Happy Summer Solstice to one an all and here’s to an abundant harvest! Here’s more information: Astronomy Facts About June.

Thursday, June 20, 2019

Gardening Power to the People: Insect Puddles (Video)

In honor National Pollinator Week, Here's how to attract beneficial insects to your garden by providing a water source.

Wednesday, June 19, 2019

Host Plants for Butterflies by Joyce D'Agostino

Painted Lady

Swallowtail
We are all aware of the need to support pollinators in our gardens and this includes butterflies. Butterflies are part of the ecosystem of beneficial insects that helps promote a healthy and balanced environment. Providing the necessary food, shelter and water for these insects helps attract more into your yard.
Often butterfly gardens focus on growing the plants that provide nectar for butterflies. While these plants are important food sources, it is essential that host plants are also included. A host plant is one that will allow the mature adult to lay eggs which emerge into caterpillars. These caterpillars use the host plants for food and shelter as they develop. 
Many host plants are native plants but some are readily found in garden centers as transplants or easy to grow from seed. For example, black swallowtail butterflies will use common kitchen herbs such as parsley, dill and fennel as hosts for their caterpillars. 
Providing both the host and nectar plants that are available in succession over the season will help bring more butterflies (and other pollinators) into your yard and garden.  Recording which butterflies visit your garden will also help you know the host and nectar plants that each need. 
The fact sheet and link below provide an excellent chart and detailed information to help you know what to plant to attract butterflies and support them all summer. 

Sunday, June 16, 2019

Rose: The Official Flower of Father's Day by Carol King

Father's Day Patio Rose
The rose is the official flower for Father’s Day and became so because of one of the founders of Father’s Day in the United States.  In 1910, Sonora Smart Dodd, from Washington State,  recognized the need for a Father’s Day after hearing a Mother’s Day sermon in church.

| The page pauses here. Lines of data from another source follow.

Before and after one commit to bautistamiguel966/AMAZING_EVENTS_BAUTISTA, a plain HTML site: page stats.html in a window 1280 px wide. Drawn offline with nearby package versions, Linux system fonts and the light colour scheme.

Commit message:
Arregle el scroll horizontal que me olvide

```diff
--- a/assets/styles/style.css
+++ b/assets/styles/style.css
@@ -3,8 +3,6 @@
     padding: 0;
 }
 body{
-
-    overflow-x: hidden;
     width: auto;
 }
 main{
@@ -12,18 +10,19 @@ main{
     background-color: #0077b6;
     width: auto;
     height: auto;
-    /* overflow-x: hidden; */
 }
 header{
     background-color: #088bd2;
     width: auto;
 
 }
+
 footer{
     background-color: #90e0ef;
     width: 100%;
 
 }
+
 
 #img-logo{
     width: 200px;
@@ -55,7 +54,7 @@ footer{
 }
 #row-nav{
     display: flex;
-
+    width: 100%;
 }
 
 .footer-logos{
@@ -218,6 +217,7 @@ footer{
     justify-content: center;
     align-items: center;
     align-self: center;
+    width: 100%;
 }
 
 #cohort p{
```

She lost her mother at the age of 16, was reared by her father and became very passionate about the need for a Father’s Day. At the first Father's Day celebration, young women handed out roses at church, with attendees encouraged to pin on a rose in honor of their fathers– red for the living and white in memory of the deceased. Hence the rose became the official flower of Father’s Day. 
It wasn’t until 1972, during the Nixon administration, that Father’s Day was officially recognized as a national holiday.

Thursday, June 6, 2019

Spittlebugs in the Garden by Carol King

Photo Media Space
While weeding near my bee balm (Monarda), I saw several patches of a frothy white substance on the leaves. Upon further study, I discovered that I have a small infestation of the spittlebug (Cercopidae: spp) Aptly named, the white froth is what the immature spittlebug or nymphs surround themselves with as they feed on plant tissue.

Adult Spittlebug Oregon State University
Adult spittlebugs are inconspicuous, often greenish or brownish insects, about 0.25 inch long. While spittlebugs suck plant juices and can distort plant tissue and slow plant growth, they do not seriously harm plants. As they don’t cause significant damage, just wash them off with water if their appearance bothers you. Otherwise, enjoy yet another fascinating bug in action!

Here’s more information:
 http://www.ipm.ucdavis.edu/PMG/GARDEN/VEGES/PESTS/spittlebugs.html

Sunday, June 2, 2019

Pollinator of the Week: Monarch Butterflies by Caroline Reardon

Monarch migration, photo courtesy worldwildlife.org
In mid March, the Monarch butterflies, Danaus plexippus, who’ve overwintered in temperate central Mexico and southern California, mate and then begin their migration northward. Most fly either on a Midwest/Eastern path or along the Pacific coast, but some “strays” do fly through Colorado.